Revision tracking records:
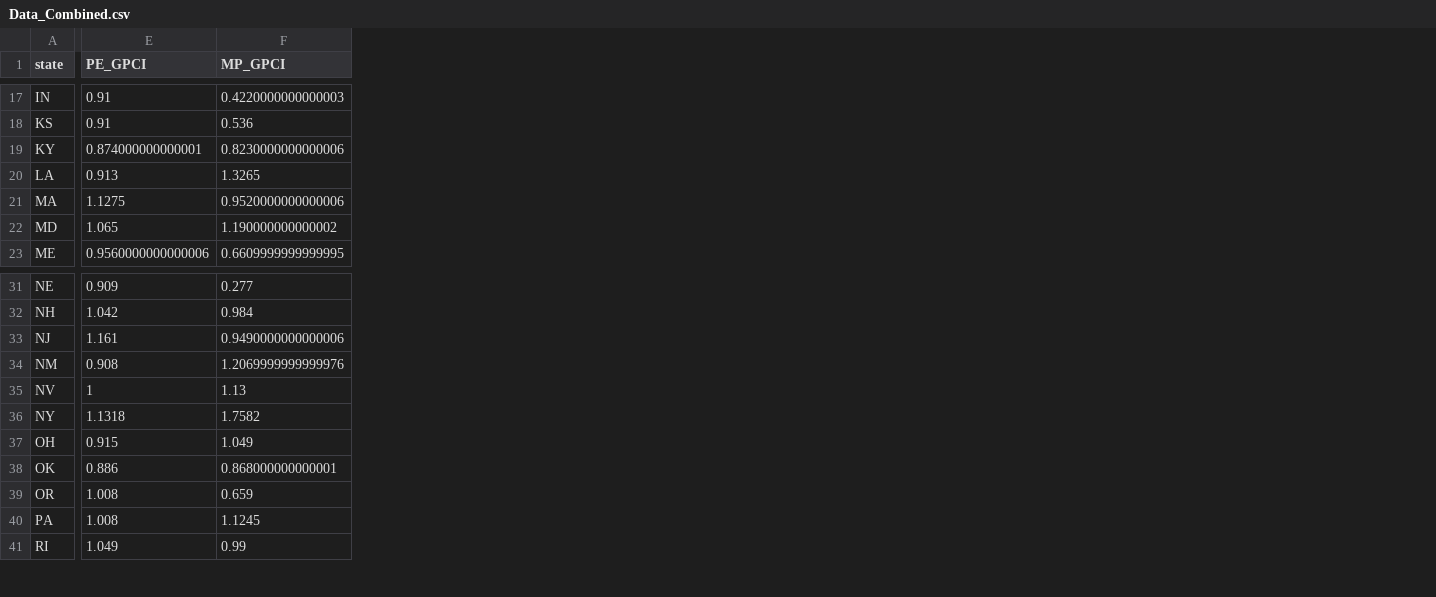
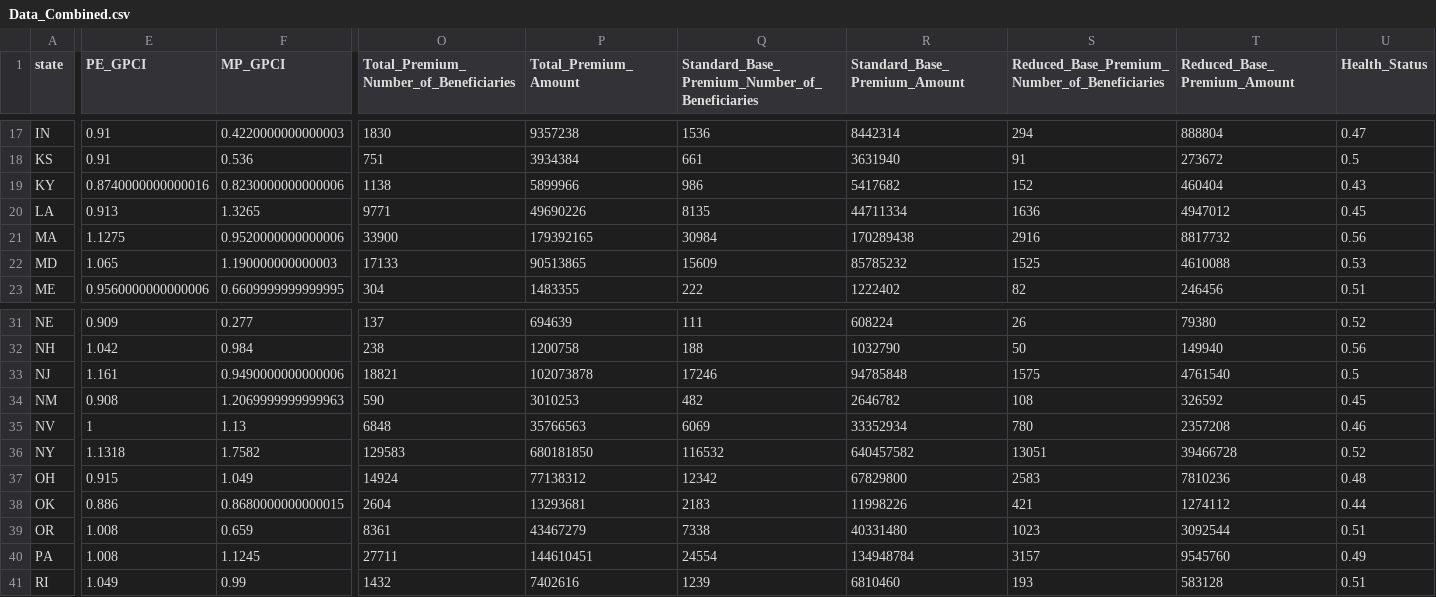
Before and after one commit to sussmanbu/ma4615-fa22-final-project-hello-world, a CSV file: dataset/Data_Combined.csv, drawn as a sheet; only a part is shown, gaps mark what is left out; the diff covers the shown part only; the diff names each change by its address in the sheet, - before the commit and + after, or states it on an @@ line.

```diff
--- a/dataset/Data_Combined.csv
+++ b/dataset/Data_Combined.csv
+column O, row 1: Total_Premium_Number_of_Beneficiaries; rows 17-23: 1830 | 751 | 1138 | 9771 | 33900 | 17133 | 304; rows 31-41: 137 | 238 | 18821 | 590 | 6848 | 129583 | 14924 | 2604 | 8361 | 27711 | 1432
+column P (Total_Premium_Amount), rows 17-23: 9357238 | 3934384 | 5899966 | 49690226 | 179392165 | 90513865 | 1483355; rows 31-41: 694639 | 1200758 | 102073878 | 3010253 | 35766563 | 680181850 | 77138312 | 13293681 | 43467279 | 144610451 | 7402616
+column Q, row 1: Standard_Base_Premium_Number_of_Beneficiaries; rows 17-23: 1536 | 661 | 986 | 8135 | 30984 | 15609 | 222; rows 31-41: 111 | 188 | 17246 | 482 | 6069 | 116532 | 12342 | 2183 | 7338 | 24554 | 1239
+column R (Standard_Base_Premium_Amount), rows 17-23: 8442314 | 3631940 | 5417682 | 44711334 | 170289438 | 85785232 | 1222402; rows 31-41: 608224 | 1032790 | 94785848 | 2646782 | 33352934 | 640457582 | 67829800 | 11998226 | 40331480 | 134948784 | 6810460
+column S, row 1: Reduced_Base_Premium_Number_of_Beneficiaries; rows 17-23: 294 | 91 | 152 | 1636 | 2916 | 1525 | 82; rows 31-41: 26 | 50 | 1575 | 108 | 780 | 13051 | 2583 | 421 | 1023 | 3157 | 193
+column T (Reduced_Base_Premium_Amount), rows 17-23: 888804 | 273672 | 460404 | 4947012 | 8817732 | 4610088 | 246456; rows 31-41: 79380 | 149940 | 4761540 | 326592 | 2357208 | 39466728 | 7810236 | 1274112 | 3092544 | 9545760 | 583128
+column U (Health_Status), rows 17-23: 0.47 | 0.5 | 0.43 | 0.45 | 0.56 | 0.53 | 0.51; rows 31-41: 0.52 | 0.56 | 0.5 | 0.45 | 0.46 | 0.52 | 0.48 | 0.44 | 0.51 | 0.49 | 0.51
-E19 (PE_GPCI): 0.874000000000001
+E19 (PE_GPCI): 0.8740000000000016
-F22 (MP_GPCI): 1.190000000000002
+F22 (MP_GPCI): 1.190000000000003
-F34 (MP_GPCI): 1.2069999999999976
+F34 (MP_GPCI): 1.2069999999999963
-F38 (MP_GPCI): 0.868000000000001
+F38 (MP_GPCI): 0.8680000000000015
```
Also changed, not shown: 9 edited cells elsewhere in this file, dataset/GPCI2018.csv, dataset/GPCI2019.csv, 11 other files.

» **INSTRUCTIONS FOR THE TASK**
When a line of the entries contains the word "file", it counts toward the total; reply with that total alone.

» **EXPECTED ANSWER**
2